Sunday, March 22, 2015
Land Protection Methods
Bill Collins, Executive Director, Thumb Land Conservancy
I’ve worked as an ecologist and wetland consultant for 25 years. If you are counting on wetlands or rare species to protect a treasured natural area near you, think again. While I’ve had some success in protection, I’ve seen areas with extensive wetlands, old-growth forest, Endangered or Threatened species, significant wildlife values, and even an ancient Native American burial site, all destroyed by development.
If you are hoping that certain agencies or organizations will come to the rescue, it’s very unlikely. Trust me. On some sites we’ve tried just about everything. We’ve even gone to court and presented information to agencies and politicians at higher levels than you might imagine. You should also know that even when regulatory protection is successful, it is within a very specific statutory framework particular to a resource. So, for example, while much of a site may be protected as wetland, it doesn’t mean that the owner can’t clear-cut the forest. Regulatory success may also be temporary, lasting only until the next challenge by the landowner and their team of consultants and attorneys, or until the next legislative or rule changes affect the resource regulation. We’ve had a lot of changes in wetland regulation over the past 5 or 6 years in Michigan.
Regarding the various organizations working in nature preservation, just like the TLC, they all have specific missions and target areas. The statewide groups are usually only interested in natural areas or species that are of significance on a statewide, ecoregional, or sometimes even global level. Other groups are largely dedicated to particular values such as water quality, certain types of wildlife, certain natural communities, or agricultural lands.

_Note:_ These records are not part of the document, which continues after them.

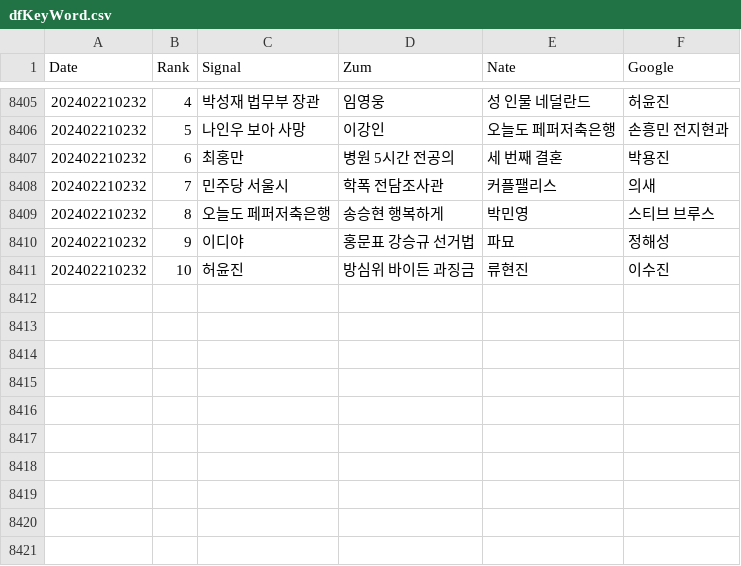
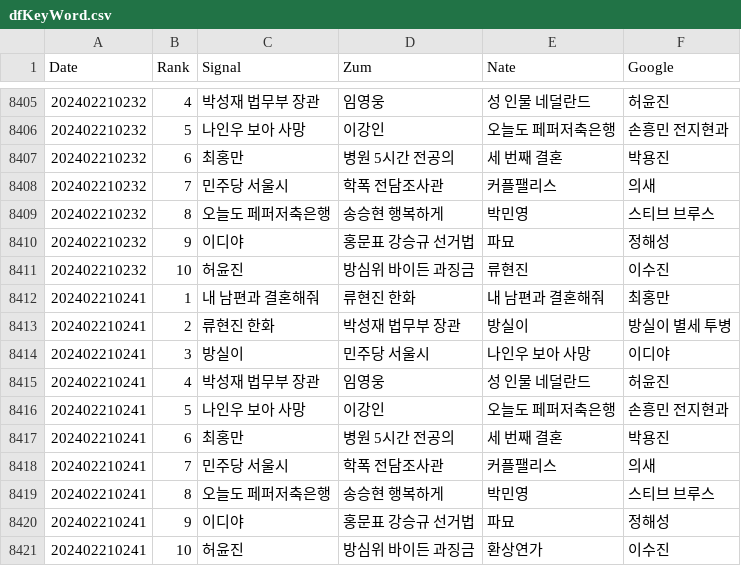
Before and after one commit to TrackerIssues/0301_TeleCollectData, a CSV file: dfKeyWord.csv, drawn as a sheet; only a part is shown, gaps mark what is left out; the diff names each change by its address in the sheet, - before the commit and + after, or states it on an @@ line.

Commit message:
Auto - Update data!

```diff
--- a/dfKeyWord.csv
+++ b/dfKeyWord.csv
+row 8412: 202402210241 | 1 | 내 남편과 결혼해줘 | 류현진 한화 | 내 남편과 결혼해줘 | 최홍만
+row 8413: 202402210241 | 2 | 류현진 한화 | 박성재 법무부 장관 | 방실이 | 방실이 별세 투병
+row 8414: 202402210241 | 3 | 방실이 | 민주당 서울시 | 나인우 보아 사망 | 이디야
+row 8415: 202402210241 | 4 | 박성재 법무부 장관 | 임영웅 | 성 인물 네덜란드 | 허윤진
+row 8416: 202402210241 | 5 | 나인우 보아 사망 | 이강인 | 오늘도 페퍼저축은행 | 손흥민 전지현과
+row 8417: 202402210241 | 6 | 최홍만 | 병원 5시간 전공의 | 세 번째 결혼 | 박용진
+row 8418: 202402210241 | 7 | 민주당 서울시 | 학폭 전담조사관 | 커플팰리스 | 의새
+row 8419: 202402210241 | 8 | 오늘도 페퍼저축은행 | 송승현 행복하게 | 박민영 | 스티브 브루스
+row 8420: 202402210241 | 9 | 이디야 | 홍문표 강승규 선거법 | 파묘 | 정해성
+row 8421: 202402210241 | 10 | 허윤진 | 방심위 바이든 과징금 | 환상연가 | 이수진
```
Also changed, not shown: dfMsg.csv.
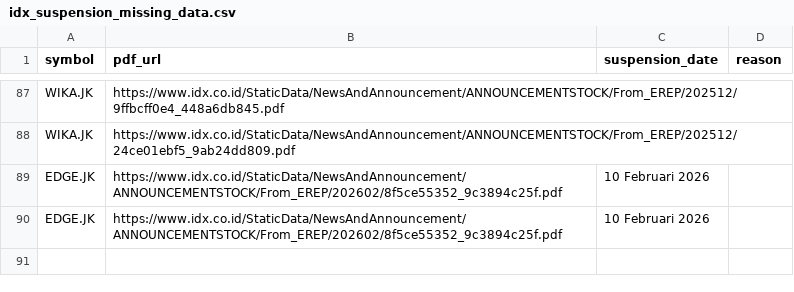
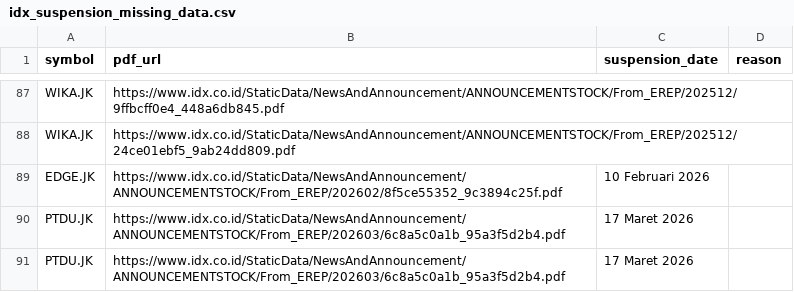
Before and after one commit to supertypeai/sectors_idx_suspension, a CSV file: data_incomplete/idx_suspension_missing_data.csv, drawn as a sheet; only a part is shown, gaps mark what is left out.

```diff
--- a/data_incomplete/idx_suspension_missing_data.csv
+++ b/data_incomplete/idx_suspension_missing_data.csv
@@ -89,2 +89,3 @@ WIKA.JK,https://www.idx.co.id/StaticData/NewsAndAnnouncement/ANNOUNCEMENTSTOCK/F
 EDGE.JK,https://www.idx.co.id/StaticData/NewsAndAnnouncement/ANNOUNCEMENTSTOCK/From_EREP/202602/8f5ce55352_9c3894c25f.pdf,10 Februari 2026,
-EDGE.JK,https://www.idx.co.id/StaticData/NewsAndAnnouncement/ANNOUNCEMENTSTOCK/From_EREP/202602/8f5ce55352_9c3894c25f.pdf,10 Februari 2026,
+PTDU.JK,https://www.idx.co.id/StaticData/NewsAndAnnouncement/ANNOUNCEMENTSTOCK/From_EREP/202603/6c8a5c0a1b_95a3f5d2b4.pdf,17 Maret 2026,
+PTDU.JK,https://www.idx.co.id/StaticData/NewsAndAnnouncement/ANNOUNCEMENTSTOCK/From_EREP/202603/6c8a5c0a1b_95a3f5d2b4.pdf,17 Maret 2026,
```
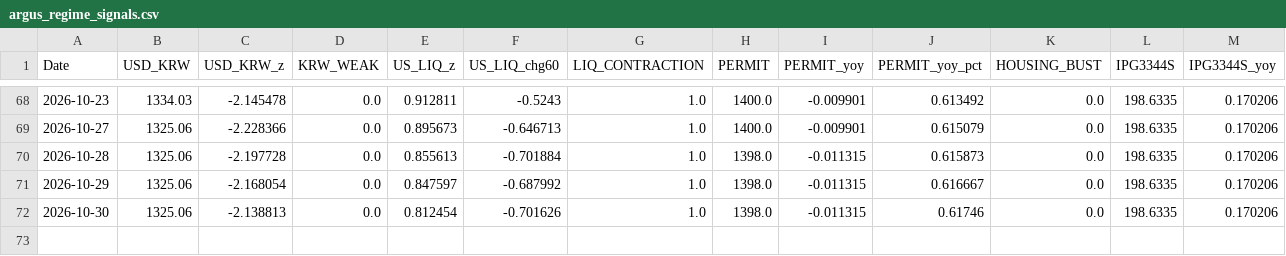
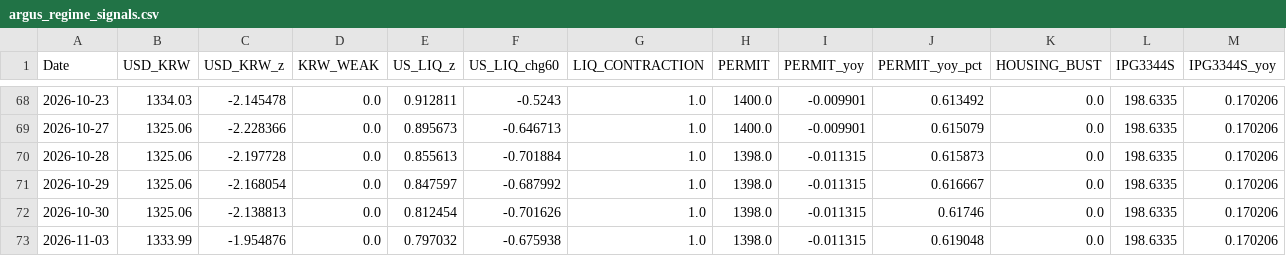
Before and after one commit to daifulee/argus-public-data, a CSV file: argus_regime_signals.csv, drawn as a sheet; only a part is shown, gaps mark what is left out; rows hold the shown columns only; the diff names each change by its address in the sheet, - before the commit and + after, or states it on an @@ line.

Commit message:
regime: daily signals 2026-11-03

```diff
--- a/argus_regime_signals.csv
+++ b/argus_regime_signals.csv
+row 73: 2026-11-03 | 1333.99 | -1.954876 | 0.0 | 0.797032 | -0.675938 | 1.0 | 1398.0 | -0.011315 | 0.619048 | 0.0 | 198.6335 | 0.170206
```
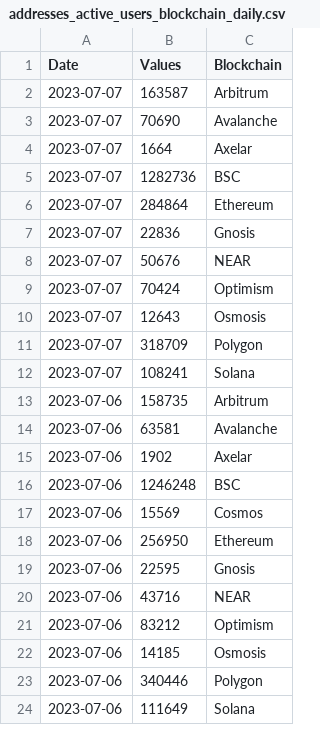
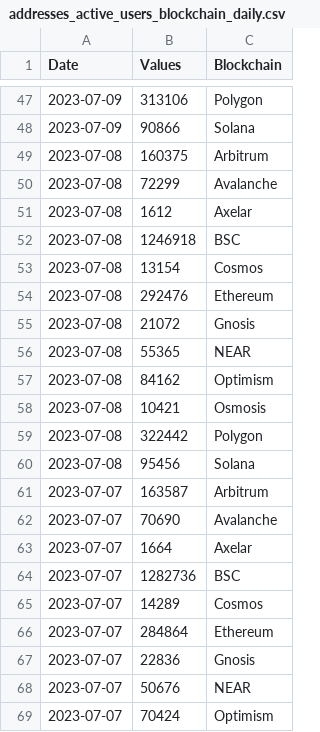
Before and after one commit to alitaslimi/outlier, a CSV file: data/addresses_active_users_blockchain_daily.csv, drawn as a sheet; only a part is shown, gaps mark what is left out; the shorter side is filled out with more unchanged rows; the diff covers the shown part only.

```diff
--- a/data/addresses_active_users_blockchain_daily.csv
+++ b/data/addresses_active_users_blockchain_daily.csv
@@ -2 +47,15 @@ Date,Values,Blockchain
+2023-07-09,313106,Polygon
+2023-07-09,90866,Solana
+2023-07-08,160375,Arbitrum
+2023-07-08,72299,Avalanche
+2023-07-08,1612,Axelar
+2023-07-08,1246918,BSC
+2023-07-08,13154,Cosmos
+2023-07-08,292476,Ethereum
+2023-07-08,21072,Gnosis
+2023-07-08,55365,NEAR
+2023-07-08,84162,Optimism
+2023-07-08,10421,Osmosis
+2023-07-08,322442,Polygon
+2023-07-08,95456,Solana
 2023-07-07,163587,Arbitrum
@@ -5,2 +64,3 @@ Date,Values,Blockchain
 2023-07-07,1282736,BSC
+2023-07-07,14289,Cosmos
 2023-07-07,284864,Ethereum
```
Also changed, not shown: 45 added rows elsewhere in this file, data/blocks_block_count_blockchain_daily.csv, data/dexs_swap_count_exchange_daily.csv, 20 other files.
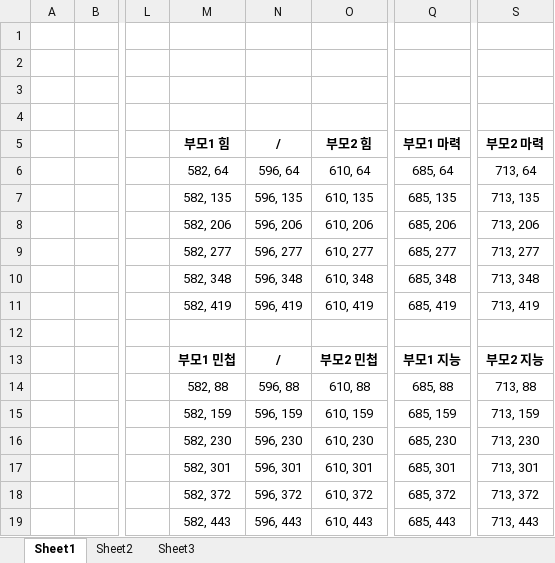
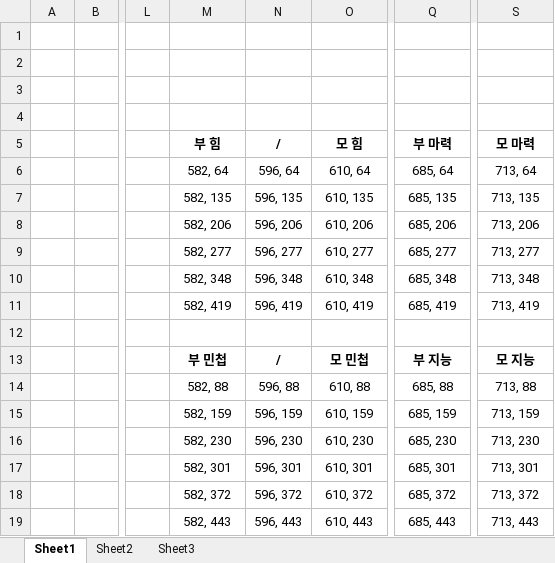
Before and after one commit to Nickchooshin/HUGP1_2week, an Excel workbook: 7. 성장 연출시스템/캐릭터 성장UI_텍스트_좌표.xlsx, sheet Sheet1, drawn as a sheet; only a part is shown, gaps mark what is left out; values as stored, in another font and other column widths than the file's, no borders; the diff names each change by its address in the sheet, - before the commit and + after, or states it on an @@ line.

```diff
--- a/7. 성장 연출시스템/캐릭터 성장UI_텍스트_좌표.xlsx (sheet Sheet1)
+++ b/7. 성장 연출시스템/캐릭터 성장UI_텍스트_좌표.xlsx (sheet Sheet1)
-M5: 부모1 힘
+M5: 부 힘
-O5: 부모2 힘
+O5: 모 힘
-Q5: 부모1 마력
+Q5: 부 마력
-S5: 부모2 마력
+S5: 모 마력
-M13: 부모1 민첩
+M13: 부 민첩
-O13: 부모2 민첩
+O13: 모 민첩
-Q13: 부모1 지능
+Q13: 부 지능
-S13: 부모2 지능
+S13: 모 지능
```
Also changed, not shown: 5. 유전 시스템/수치 유전공식.xlsx, 1 other file.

In my years of ecological work, both as a private consultant and previously having worked for The Nature Conservancy and on a brief contract basis with the Michigan Department of Natural Resources Wildlife Division and the Michigan Nature Association, I noticed that other parts of Michigan get much of the attention while the Thumb has been mostly left out. An exception to this is the early history of the Michigan Nature Association, but that’s another story. There has been some effort to protect the Saint Clair River delta, including Dickinson Island, Harsens Island, and the Algonac State Park vicinity. The Saint Clair River has had a lot of funding. Much of the Minden Bog in Sanilac County has been protected. There has been a fair amount of attention given to lands along the Saginaw Bay. But otherwise, the Thumb seems to have been largely ignored by State and federal efforts, even though we have a lot of great natural features here. Only in recent years have I heard anything about the Port Huron State Game Area being recognized as the significant natural area that it is.
So, the message here is, if you want to make sure natural lands are protected, it is best to be proactive about it. That means, before the for-sale signs go up, before you read about it in the newspaper, before the public notice for a permit application, and before the heavy equipment arrives on site, you need to get the land under a conservation easement or you need to make sure it is owned by a conservancy or other owner committed to long-term preservation. I fully realize that the prospects are daunting and sometimes it’s just impossible I guess. But, at the risk of giving you just another cliché, you truly don’t know until you try.
In an effort to help anyone interested in preservation, the TLC has produced a summary of various land protection methods. The pages of this document are provided below. Donations and conservation easements are standard for land conservancies. Other methods, like reserved life estates, are more elaborate but provide greater flexibility. Still other options, like deeded access, are on the edge of being experimental, but could accomplish land protection where all else fails.
If you are interested in working to preserve any piece of land and bring the project to the TLC, we will try to work with you as best we can to help. You may have a project ready to go or it may just be a vague idea. Regardless, contact us and we will see what we can do together.